This is a summary of an article from the latest issue of Leprosy Review. To view the whole article (PDF) click here

Telemedicine is defined by the World Health Organization as
The delivery of health care services, where distance is a critical factor, by all health care professionals using information and communication technologies for the exchange of valid information for diagnosis, treatment and prevention of disease and injuries, research and evaluation, and for the continuing education of health care providers, all in the interests of advancing the health of individuals and their communities.

Caroline A Nelson and colleagues at the University of Pennsylvania conducted a literature review, in publications between 1960 and April 2014, of applications of telemedicine and tele-education to leprosy.
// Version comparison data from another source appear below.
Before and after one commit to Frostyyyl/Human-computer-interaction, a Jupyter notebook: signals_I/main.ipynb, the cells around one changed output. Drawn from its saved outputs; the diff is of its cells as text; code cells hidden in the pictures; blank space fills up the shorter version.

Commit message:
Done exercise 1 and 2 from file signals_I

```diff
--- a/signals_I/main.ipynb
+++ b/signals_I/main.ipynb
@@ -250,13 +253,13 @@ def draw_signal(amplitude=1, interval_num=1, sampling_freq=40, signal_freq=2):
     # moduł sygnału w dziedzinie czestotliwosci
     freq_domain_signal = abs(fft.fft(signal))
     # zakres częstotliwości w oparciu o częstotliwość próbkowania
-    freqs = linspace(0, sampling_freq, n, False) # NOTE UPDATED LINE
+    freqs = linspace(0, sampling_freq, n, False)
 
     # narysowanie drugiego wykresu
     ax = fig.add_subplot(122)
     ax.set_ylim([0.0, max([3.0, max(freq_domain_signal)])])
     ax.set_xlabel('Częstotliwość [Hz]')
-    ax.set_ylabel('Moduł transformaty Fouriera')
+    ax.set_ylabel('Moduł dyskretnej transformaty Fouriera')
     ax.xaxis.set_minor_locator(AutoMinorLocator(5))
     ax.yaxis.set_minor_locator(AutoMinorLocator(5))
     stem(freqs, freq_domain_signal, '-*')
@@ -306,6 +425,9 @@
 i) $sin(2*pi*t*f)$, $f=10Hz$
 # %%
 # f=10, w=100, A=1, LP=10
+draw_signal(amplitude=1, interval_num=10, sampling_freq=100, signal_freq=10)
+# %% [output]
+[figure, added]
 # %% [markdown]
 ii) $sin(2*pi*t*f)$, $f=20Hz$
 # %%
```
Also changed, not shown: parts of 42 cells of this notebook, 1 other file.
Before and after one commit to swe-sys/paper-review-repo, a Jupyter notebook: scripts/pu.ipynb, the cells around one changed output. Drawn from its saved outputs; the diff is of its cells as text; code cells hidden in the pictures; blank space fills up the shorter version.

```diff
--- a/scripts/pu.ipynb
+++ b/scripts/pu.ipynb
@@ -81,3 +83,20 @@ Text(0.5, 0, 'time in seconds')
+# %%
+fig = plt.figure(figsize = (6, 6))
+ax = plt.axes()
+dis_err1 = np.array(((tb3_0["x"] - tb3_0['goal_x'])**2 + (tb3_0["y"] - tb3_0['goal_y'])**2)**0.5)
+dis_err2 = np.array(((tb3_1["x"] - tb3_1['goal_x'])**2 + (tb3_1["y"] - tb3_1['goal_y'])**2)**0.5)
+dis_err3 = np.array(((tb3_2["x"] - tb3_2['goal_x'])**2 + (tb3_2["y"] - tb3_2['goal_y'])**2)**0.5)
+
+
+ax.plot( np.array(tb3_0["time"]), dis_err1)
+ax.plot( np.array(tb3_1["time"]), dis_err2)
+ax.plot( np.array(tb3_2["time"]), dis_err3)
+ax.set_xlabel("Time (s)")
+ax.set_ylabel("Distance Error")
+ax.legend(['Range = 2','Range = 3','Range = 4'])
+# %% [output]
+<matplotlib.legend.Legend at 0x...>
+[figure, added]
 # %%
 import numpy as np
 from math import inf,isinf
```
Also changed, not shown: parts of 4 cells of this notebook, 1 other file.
Access to high quality healthcare for all people affected by leprosy is a challenge in remote areas with poor healthcare facilities, often a long journey from villages. Other barriers include a low level of literacy and poverty.

There is also a fear that expertise in leprosy will disappear if healthcare providers rarely encounter people affected by leprosy.

Telemedicine is one of a range of options for effective communication and transferring information. Store-and-forward telemedicine exchanges pre-recorded data between two or more people at different times. The real time form involves immediate exchange of data.